WHAT THIS TASK INVOLVES =
What is needed here is every line of the records that includes "Notes".

DATA RECORDS =

▼

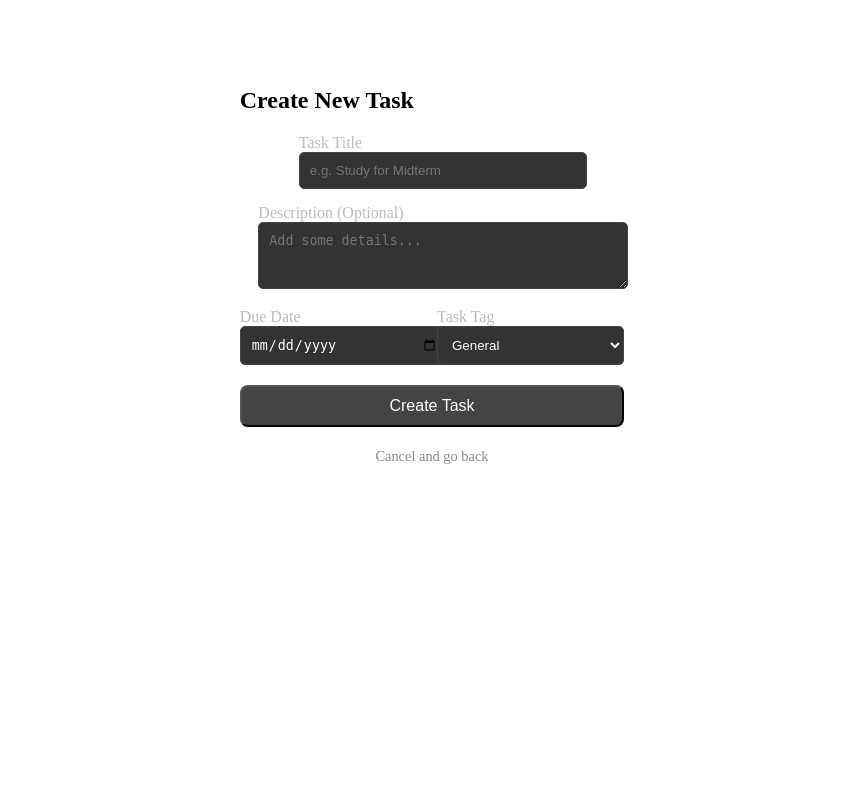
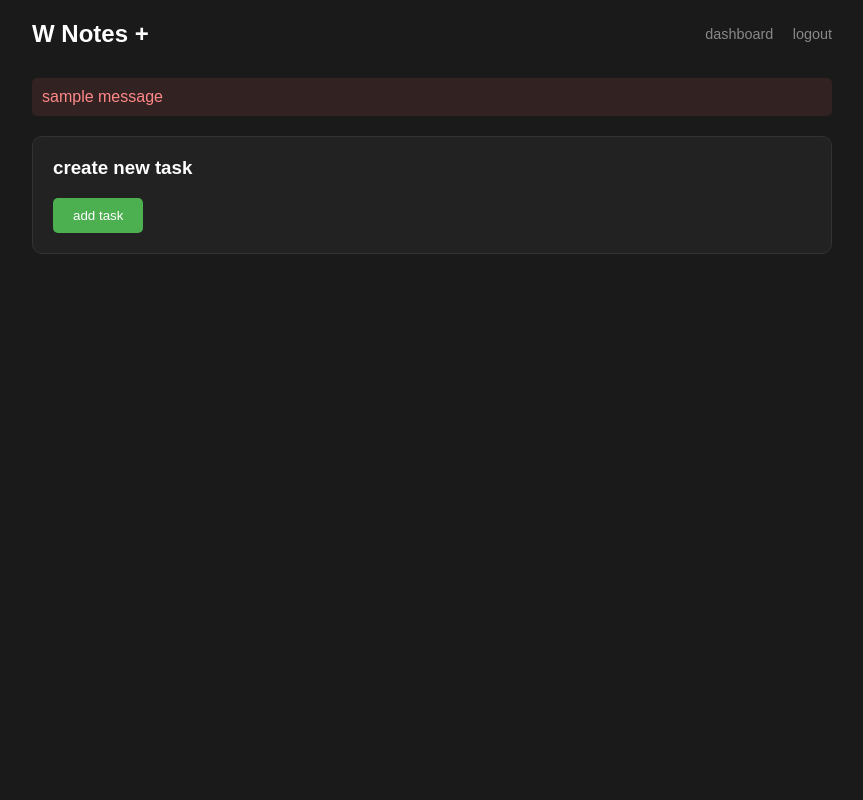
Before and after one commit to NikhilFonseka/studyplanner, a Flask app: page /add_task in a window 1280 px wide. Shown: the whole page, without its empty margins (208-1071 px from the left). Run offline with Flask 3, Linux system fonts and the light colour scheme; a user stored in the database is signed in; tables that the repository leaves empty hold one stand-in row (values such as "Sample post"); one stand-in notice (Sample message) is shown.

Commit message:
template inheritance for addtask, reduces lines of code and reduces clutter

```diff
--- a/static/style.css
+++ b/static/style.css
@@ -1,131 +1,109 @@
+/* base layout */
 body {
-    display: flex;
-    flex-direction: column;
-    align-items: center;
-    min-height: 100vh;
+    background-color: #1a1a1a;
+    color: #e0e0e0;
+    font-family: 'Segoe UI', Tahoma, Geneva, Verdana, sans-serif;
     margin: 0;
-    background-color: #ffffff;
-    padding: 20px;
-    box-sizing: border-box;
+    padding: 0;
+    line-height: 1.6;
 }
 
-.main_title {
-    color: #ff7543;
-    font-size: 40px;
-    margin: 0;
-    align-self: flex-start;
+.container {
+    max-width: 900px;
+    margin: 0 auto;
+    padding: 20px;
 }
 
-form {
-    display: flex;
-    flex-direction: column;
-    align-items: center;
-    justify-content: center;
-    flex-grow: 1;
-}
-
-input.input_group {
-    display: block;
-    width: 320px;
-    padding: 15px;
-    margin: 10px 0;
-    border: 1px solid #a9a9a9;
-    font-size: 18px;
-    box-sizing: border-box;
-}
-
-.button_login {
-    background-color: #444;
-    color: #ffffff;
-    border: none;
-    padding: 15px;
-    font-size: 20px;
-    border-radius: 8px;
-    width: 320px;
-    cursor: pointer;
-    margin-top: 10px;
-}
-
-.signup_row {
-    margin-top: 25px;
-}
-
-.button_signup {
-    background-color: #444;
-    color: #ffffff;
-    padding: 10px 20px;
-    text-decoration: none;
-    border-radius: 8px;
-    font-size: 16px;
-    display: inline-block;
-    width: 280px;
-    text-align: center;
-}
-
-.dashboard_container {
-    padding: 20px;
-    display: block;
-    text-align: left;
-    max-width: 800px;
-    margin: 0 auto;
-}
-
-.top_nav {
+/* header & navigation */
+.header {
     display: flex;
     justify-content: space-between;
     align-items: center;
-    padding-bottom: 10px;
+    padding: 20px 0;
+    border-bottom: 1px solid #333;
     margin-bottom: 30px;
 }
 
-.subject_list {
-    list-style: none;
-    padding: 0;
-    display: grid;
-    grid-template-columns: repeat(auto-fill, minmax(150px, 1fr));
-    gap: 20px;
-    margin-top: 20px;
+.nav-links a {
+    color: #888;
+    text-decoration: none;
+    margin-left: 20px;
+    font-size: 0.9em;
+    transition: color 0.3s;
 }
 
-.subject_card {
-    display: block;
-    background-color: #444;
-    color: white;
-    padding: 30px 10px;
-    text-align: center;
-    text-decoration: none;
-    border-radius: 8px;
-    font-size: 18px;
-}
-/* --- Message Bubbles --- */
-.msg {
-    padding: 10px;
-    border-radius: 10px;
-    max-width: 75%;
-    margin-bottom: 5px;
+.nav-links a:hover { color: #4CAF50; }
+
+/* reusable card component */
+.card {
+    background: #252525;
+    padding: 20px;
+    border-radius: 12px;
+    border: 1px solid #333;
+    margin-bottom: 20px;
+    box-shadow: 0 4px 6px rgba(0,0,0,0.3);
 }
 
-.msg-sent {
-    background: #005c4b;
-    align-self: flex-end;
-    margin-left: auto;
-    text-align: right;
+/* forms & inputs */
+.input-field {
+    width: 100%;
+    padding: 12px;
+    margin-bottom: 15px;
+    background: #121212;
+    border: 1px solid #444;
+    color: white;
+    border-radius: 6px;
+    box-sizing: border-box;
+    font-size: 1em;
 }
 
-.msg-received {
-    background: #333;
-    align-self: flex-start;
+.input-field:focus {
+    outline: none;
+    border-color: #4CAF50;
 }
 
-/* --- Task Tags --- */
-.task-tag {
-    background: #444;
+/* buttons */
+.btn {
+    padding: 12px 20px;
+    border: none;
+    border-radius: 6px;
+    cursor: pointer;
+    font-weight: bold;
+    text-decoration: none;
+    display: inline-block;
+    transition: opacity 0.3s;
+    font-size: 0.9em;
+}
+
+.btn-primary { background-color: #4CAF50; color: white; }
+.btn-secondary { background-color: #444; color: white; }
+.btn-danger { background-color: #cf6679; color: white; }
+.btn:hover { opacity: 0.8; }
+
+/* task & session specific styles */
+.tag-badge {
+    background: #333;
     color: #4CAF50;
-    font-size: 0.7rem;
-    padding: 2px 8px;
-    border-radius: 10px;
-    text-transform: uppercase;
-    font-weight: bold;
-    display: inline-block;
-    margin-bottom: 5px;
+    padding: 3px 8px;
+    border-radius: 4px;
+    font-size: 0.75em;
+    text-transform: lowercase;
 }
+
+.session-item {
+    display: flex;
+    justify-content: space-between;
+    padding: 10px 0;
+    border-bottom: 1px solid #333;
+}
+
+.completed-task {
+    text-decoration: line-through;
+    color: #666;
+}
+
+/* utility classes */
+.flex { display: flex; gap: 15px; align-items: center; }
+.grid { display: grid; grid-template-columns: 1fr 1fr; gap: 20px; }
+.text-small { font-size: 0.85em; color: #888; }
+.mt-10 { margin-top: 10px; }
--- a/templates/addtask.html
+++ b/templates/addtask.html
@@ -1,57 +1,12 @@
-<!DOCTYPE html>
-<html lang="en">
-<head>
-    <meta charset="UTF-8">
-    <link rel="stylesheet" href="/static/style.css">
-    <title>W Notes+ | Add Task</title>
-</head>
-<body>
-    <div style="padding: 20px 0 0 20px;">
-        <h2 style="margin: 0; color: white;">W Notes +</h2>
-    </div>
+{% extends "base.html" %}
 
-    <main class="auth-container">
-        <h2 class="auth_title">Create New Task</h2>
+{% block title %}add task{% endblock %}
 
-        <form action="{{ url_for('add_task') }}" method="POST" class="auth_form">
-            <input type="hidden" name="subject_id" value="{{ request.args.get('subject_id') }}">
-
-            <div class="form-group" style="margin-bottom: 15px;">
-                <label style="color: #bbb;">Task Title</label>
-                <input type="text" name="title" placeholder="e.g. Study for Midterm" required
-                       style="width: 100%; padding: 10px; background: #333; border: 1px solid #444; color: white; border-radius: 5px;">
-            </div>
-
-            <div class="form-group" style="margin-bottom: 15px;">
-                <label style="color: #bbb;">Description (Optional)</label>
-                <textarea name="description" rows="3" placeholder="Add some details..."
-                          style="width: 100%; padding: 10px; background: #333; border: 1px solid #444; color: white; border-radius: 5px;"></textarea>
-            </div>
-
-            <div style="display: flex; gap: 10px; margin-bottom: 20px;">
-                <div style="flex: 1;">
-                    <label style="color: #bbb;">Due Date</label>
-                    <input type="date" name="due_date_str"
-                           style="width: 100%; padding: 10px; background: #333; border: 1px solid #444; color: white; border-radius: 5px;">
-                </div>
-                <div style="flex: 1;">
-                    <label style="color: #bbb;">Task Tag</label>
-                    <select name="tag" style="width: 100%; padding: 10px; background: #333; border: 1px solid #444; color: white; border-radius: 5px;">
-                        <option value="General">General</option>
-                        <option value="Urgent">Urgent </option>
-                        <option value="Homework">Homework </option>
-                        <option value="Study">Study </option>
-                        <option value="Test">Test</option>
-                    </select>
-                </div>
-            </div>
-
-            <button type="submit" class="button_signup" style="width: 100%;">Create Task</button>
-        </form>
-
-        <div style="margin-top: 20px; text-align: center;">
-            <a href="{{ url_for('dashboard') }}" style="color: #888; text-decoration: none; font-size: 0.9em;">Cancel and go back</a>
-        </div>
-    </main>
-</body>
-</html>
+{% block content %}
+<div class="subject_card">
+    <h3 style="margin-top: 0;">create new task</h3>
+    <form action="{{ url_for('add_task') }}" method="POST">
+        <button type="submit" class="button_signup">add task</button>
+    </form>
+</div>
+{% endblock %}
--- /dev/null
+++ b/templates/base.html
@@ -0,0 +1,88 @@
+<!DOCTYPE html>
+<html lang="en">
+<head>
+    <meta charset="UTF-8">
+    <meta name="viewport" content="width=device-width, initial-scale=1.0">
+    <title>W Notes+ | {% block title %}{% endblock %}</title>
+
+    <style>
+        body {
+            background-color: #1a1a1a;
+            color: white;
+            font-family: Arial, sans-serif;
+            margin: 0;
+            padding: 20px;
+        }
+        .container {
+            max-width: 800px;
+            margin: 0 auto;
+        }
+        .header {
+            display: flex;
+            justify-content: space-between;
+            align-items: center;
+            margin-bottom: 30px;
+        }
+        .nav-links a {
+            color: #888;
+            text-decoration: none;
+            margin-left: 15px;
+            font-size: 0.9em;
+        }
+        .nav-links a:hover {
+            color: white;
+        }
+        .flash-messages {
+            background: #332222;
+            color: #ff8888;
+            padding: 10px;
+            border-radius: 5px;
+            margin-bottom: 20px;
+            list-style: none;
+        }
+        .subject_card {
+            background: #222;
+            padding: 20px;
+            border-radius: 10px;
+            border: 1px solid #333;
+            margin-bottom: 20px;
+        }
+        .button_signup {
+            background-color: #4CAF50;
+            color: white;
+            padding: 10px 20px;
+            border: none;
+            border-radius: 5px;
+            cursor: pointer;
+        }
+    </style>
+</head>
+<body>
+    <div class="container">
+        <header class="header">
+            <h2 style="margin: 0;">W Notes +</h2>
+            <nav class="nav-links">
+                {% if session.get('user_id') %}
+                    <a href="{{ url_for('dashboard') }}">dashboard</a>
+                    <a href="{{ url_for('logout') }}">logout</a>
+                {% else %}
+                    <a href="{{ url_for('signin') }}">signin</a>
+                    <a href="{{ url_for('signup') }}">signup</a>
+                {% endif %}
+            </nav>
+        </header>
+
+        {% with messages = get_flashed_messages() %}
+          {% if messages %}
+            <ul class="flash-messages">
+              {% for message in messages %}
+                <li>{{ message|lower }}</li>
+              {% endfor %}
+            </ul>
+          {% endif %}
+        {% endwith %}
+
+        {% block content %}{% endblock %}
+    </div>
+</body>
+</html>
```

▲

TASK RESULT =
-    <title>W Notes+ | Add Task</title>
-        <h2 style="margin: 0; color: white;">W Notes +</h2>
+    <title>W Notes+ | {% block title %}{% endblock %}</title>
+            <h2 style="margin: 0;">W Notes +</h2>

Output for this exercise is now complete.